By Simon O’Hagan
It’s hard to believe that there was anyone more excited about this week’s solar eclipse in the US — or more deserving of the chance to experience it — than Dava Sobel, the pioneering writer of popular astronomy who found literary fame with her huge bestseller Longitude back in the 1990s.
Champion of all things planetary, passionate student of the universe and its countless wonders, Sobel made sure she booked herself a great spot to view a phenomenon that travelled a line between Oregon in the north-west of the US to South Carolina in the south-east.
That spot was Jackson Hole, Wyoming, and it did not disappoint. “The astronomer leading my group reserved a local golf course, where we spread out and relished all the phenomena,” Sobel told Radio Times this week. “The way the light changes in the final few minutes before totality is one of my favourite aspects of the experience. Shadows sharpen and colours shift.”
But there was more to this choice of location than having an entire golf course set aside for eclipse-watching purposes. Nobel can take enormous credit for helping normalise the idea of women working in the scientific arena, and she was also there by way of honouring a 19th-century astronomer called Anna Draper.
Back in 1878 there was an eclipse view-able from Wyoming that was as good as this week’s, and Anna Draper was there. But there was a problem. Her husband, Henry Draper, was also an astronomer, and someone had to carry out the task of timing the event — to the exact second — which meant missing out on actually viewing it. And who was that supremely self-sacrificial person who at the critical moment was obliged to look down and not up? Anna Draper, of course. She is the main character in Sobel’s most recent book, The Glass Universe, which tells the story of the “ladies of the Harvard Observatory”.
“I wanted to be where Mrs Draper had gone,” Sobel said, “and to see the ‘Great American Eclipse’ of 2017 ‘for her’, near the place she intentionally didn’t see the eclipse that traversed the western states in 1878. Rawlins, Wyoming Territory, where her group observed, is hours away from Jackson Hole in distance and a century-plus back in time, but I got as close as I could, emotionally.”
Female voices are to the fore in a new radio series that Sobel has made for the BBC World Service — The Compass: Stargazing, starting today [Wednesday] — but she says she didn’t set out to present things in that way. It’s a reflection of the progress women have made in the scientific arena, but, Sobel says, there is still a long way to go.
“Girls can still be made to feel awkward or embarrassed about being interested in science, but there’s absolutely no reason for women to be kept out of the field. I’ve had women speak to me who were very young when they read Longitude and that it inspired their interest in astronomy, and that’s very gratifying.”

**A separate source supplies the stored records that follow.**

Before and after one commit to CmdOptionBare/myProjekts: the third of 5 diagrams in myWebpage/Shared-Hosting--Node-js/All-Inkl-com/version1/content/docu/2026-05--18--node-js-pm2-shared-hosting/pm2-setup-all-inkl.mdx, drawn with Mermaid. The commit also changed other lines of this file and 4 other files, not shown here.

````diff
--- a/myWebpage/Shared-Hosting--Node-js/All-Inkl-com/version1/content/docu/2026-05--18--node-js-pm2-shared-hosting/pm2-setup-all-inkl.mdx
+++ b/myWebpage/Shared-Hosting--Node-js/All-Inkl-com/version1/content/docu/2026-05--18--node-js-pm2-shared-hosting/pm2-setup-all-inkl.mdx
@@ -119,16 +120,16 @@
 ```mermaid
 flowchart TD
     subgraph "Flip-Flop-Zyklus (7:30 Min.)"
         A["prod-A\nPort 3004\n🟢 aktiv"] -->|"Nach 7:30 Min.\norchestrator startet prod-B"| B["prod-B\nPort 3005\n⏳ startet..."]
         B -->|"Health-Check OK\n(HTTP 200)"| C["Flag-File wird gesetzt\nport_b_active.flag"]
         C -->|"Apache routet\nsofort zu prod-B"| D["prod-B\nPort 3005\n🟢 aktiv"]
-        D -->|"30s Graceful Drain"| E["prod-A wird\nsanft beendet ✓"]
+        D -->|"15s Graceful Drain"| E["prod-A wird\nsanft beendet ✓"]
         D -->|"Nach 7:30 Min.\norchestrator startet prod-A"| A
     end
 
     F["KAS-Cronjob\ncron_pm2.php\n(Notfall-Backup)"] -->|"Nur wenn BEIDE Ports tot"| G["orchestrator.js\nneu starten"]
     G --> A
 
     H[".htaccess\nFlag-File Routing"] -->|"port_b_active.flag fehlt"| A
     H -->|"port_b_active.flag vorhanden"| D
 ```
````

Behind many a surprise bestseller is a tale of a long, painful struggle to get published, but in the case of Longitude the gestation period was longer and more painful than most. The book is all about 18th-century clockmaker John Harrison — “the true story of a lone genius who solved the greatest scientific problem of his time” — but when Sobel was writing it, “I’d have friends round and when I told them what I was working on, they would look away or just stare at the ground”.
The book began life as a putative magazine article. But could Sobel — who’d started out as a science writer on the New York Times — get a magazine to publish it? No, she couldn’t. Not for a whole year. She tried numerous outlets, “and they all said — boring, weird, esoteric”, Sobel recalls. Finally, Harvard Magazine accepted the piece, and almost overnight, Sobel had a publisher approach her wanting to turn it into a book. The rest, as they say, is astronomy.

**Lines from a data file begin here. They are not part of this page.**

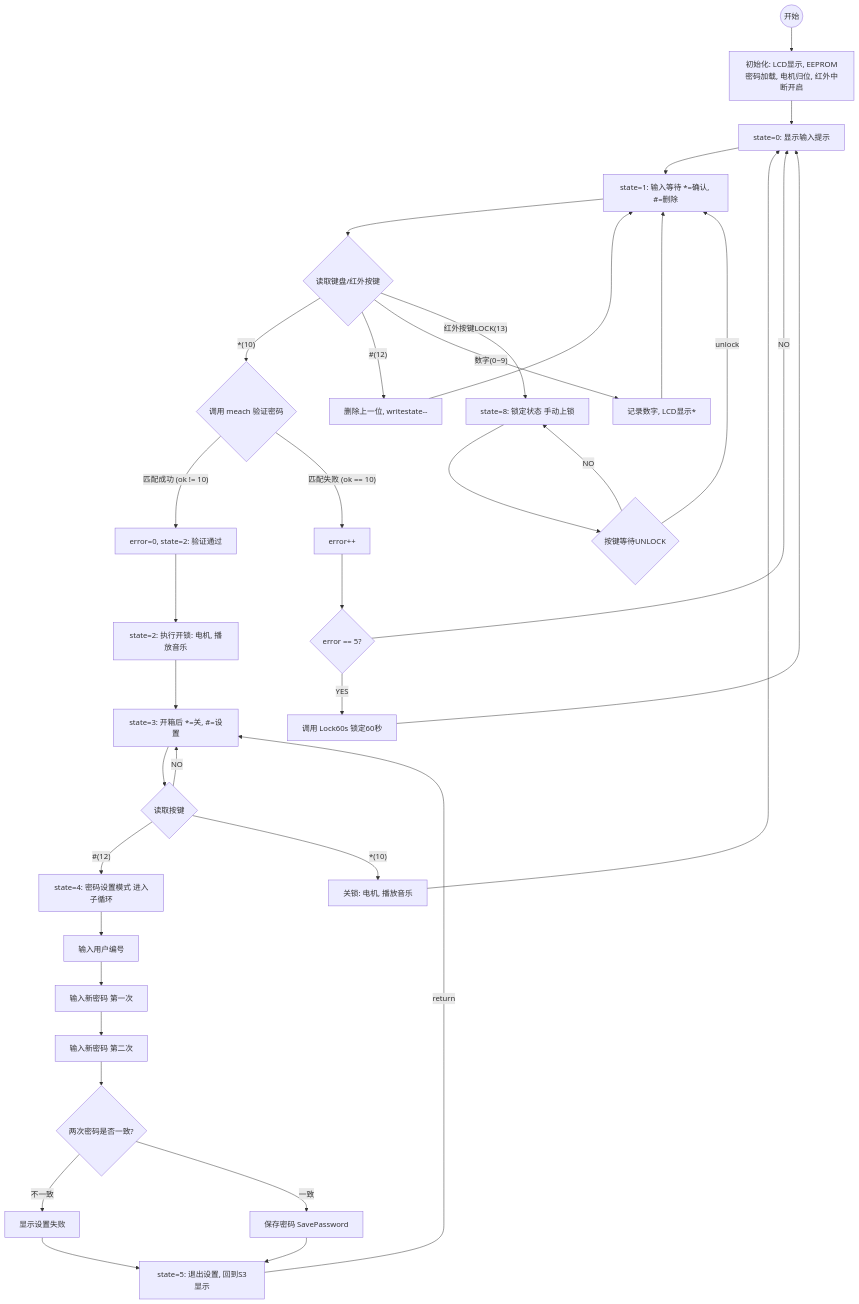
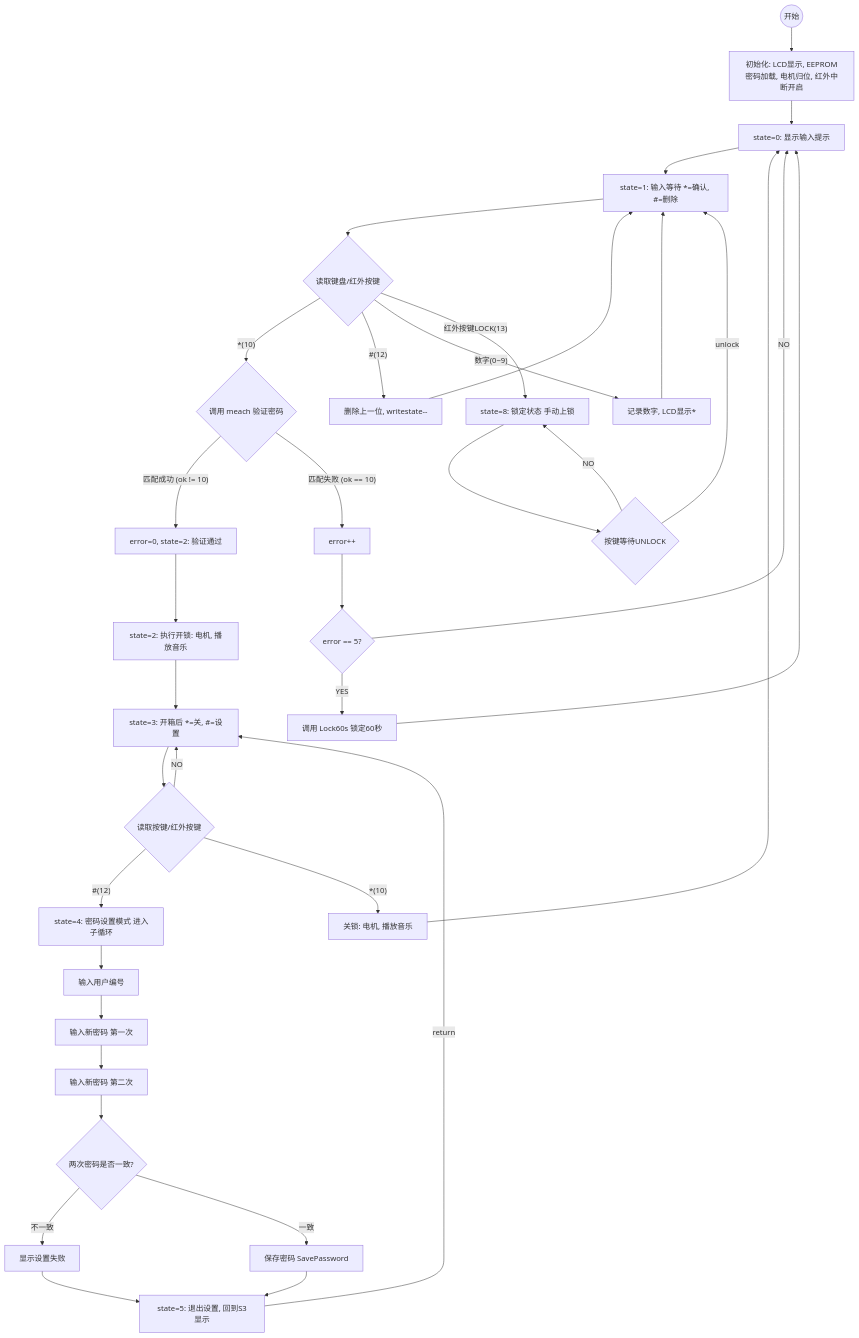
The diagram in all/未命名-2.md (ksxyh-22/iodraw-files), drawn with Mermaid before and after one commit.

Commit message:
2025-10-11 11:33:03 update

````diff
--- a/all/未命名-2.md
+++ b/all/未命名-2.md
@@ -1,80 +1,80 @@
 ```mermaid
 graph TD
     %% 状态机主流程
     START((开始)) --> INIT[初始化: LCD显示, EEPROM密码加载, 电机归位, 红外中断开启];
     INIT --> S0[state=0: 显示输入提示];
 
     %% 状态 1: 密码输入与验证 (主流程)
     S0 --> S1[state=1: 输入等待 *=确认, #=删除];
     
     S1 --> INPUT{读取键盘/红外按键};
     
     %% 验证分支
     INPUT -- *(10) --> VERIFY{调用 meach 验证密码};
 
 
     INPUT -- #(12) --> DELETE[删除上一位, writestate--];
     DELETE --> S1;
 
     
 
     %% 处理输入分支
     INPUT -- 数字(0~9) --> DIGIT[记录数字, LCD显示*];
     DIGIT --> S1;
 
     
 
     
 
     
     VERIFY -- 匹配成功 (ok != 10) --> S2_SUCCESS[error=0, state=2: 验证通过];
     
     %% 失败和错误处理 (分支到右侧)
     VERIFY -- 匹配失败 (ok == 10) --> ERROR_COUNT[error++];
     
     ERROR_COUNT --> CHECK_ERRORS{error == 5?};
     
     CHECK_ERRORS -- NO --> S0;
 
     CHECK_ERRORS -- YES --> LOCK_60s[调用 Lock60s 锁定60秒];
     LOCK_60s --> S0;
 
     %% 状态 2, 3, 5: 开锁后的操作 (主流程)
     S2_SUCCESS --> S2_OPEN[state=2: 执行开锁: 电机, 播放音乐];
     S2_OPEN --> S3[state=3: 开箱后 *=关, #=设置];
 
-    S3 --> POST_KEY{读取按键};
+    S3 --> POST_KEY{读取按键/红外按键};
     
     POST_KEY -- NO --> S3;
     
     POST_KEY -- #(12) --> S4[state=4: 密码设置模式 进入子循环];
 
     POST_KEY -- *(10) --> S3_CLOSE[关锁: 电机, 播放音乐];
     S3_CLOSE --> S0;
     
     
 
     %% 状态 4: 密码设置 (子流程)
     S4 --> S4_USER[输入用户编号];
     S4_USER --> S4_PASS1[输入新密码 第一次];
     S4_PASS1 --> S4_PASS2[输入新密码 第二次];
 
     S4_PASS2 --> S4_CHECK{两次密码是否一致?};
     
     S4_CHECK -- 不一致 --> S4_FAIL[显示设置失败];
     S4_FAIL --> S5[state=5: 退出设置, 回到S3显示];
 
     S4_CHECK -- 一致 --> S4_SAVE[保存密码 SavePassword];
     S4_SAVE --> S5;
     
     S5 -- return --> S3; 
     
     %% 手动锁定 (分支到右侧)
     INPUT -- 红外按键LOCK(13) --> S8;
 
     %% 状态 8: 锁定状态 (独立循环)
     S8[state=8: 锁定状态 手动上锁] --> S8_WAIT{按键等待UNLOCK};
     
     S8_WAIT -- NO --> S8;
     S8_WAIT -- unlock --> S1;
 ```
````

Longitude entered the stratosphere, sales boosted by a Channel 4 dramatisation in 2000 starring Michael Gambon and Jeremy Irons, and Sobel never looked back. She went on to more success with books that include Galileo’s Daughter and The Planets, and now comes the radio series — her first — which she describes as “a journey through history and star lore”.

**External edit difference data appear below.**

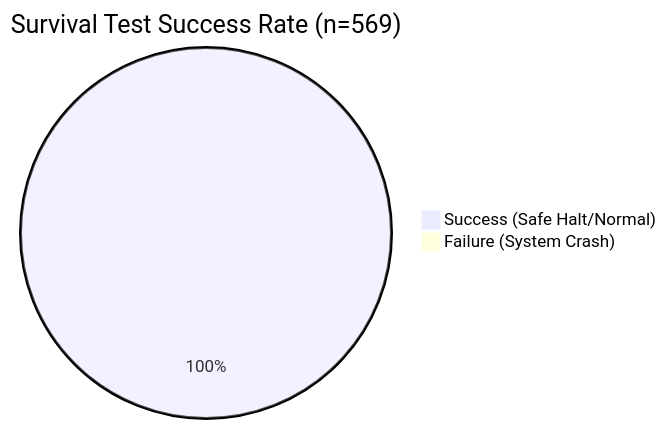
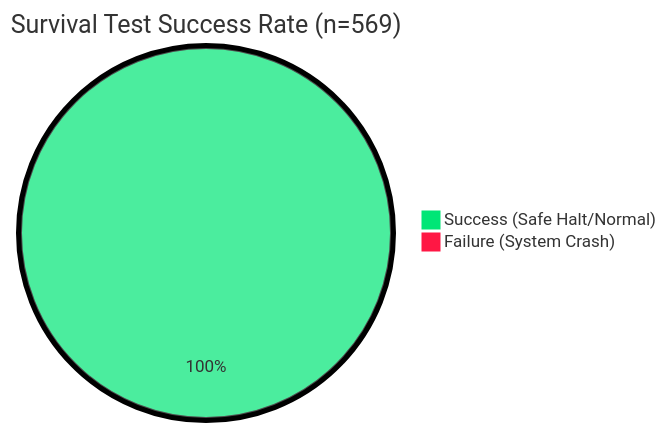
One commit to KG-NINJA/RealtimeEdgeCam changed the first of 2 diagrams in REFLEX_SURVIVAL_REPORT.md. Above: the diagram before and after it, drawn with Mermaid.

````diff
--- a/REFLEX_SURVIVAL_REPORT.md
+++ b/REFLEX_SURVIVAL_REPORT.md
@@ -26,5 +26,6 @@
 ```mermaid
+%%{init: {'theme': 'base', 'themeVariables': { 'pie1': '#00E676', 'pie2': '#FF1744', 'pieTxt': '#fff', 'pieStrokeWidth': '2px', 'pieOuterStrokeWidth': '5px' }}}%%
 pie title Survival Test Success Rate (n=569)
     "Success (Safe Halt/Normal)" : 569
     "Failure (System Crash)" : 0
 ```
````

A lifetime of passionate study of the universe has been poured into Stargazing, in which Sobel, now 70, takes her inspiration from the great 16th-century astronomer Nicolaus Copernicus, visits Hawaii and Edinburgh — where the James Webb Space Telescope, successor to Hubble, is under construction — and tells how “everything we see in the sky has the power to move our emotions”. It’s a wonderful series, on which Sobel — a New Yorker — leaves a distinctive and beguiling vocal mark.
Sobel says she is hoping that the series will “help people feel a connection with the sky, pique their interest, get them looking up, and maybe think differently about space”. It is but a short step from there to thinking about our own planet, and Sobel’s dismay at the US government’s attitude to the climate-change question is clear.
“There is only one atmosphere and we all share it,” she says. “I think about our government’s stance on the Paris agreement, and our own environmental protection agency, and other worries too numerous to mention. I think people all over the world feel a sense of concern and understand that we need to listen to the scientists. This is not a hoax, not a scheme for scientists to make money.”
When I spoke to Sobel pre- the eclipse, she was at home on Long Island, and I pictured her with a variety of telescopes ranged around the premises, charting every movement in the night sky. But no — all Sobel uses to look at the stars is a pair of binoculars. “Invariably I am bad with equipment,” she explains. “And this is not a great area for viewing, because it’s near the water so the sky is misty, and I have to go on the roof. I am really a naked-eye amateur astronomer. But binoculars are quite useful, and remember that Galileo never had anything as good.”
If she wants to use a telescope, the next star party is never far off. Star party? Who knew? Amateur astronomers gather in a suitable spot — the grounds of university, say — and out come the telescopes along with the food and drink. Sobel is a star party devotee — just another guest, it seems, and when it comes to astronomy, amateur is the way she refers to herself.
The eclipse over, the Cassini mission to Saturn in its final stages, thoughts turn to astronomy’s great what next, and the prospect of humans visiting Mars — the one other place in our solar system where it seems we might find life. “I wish I could go,” Sobel says. “Just for the novelty.” She’s been there in her imagination, and when it comes to the wonders of the universe, a lot of imaginations have been fired by Dava Sobel.
The Compass: Stargazing begins on the BBC World Service at 1:30pm BST on Wednesday, repeated at 10:05pm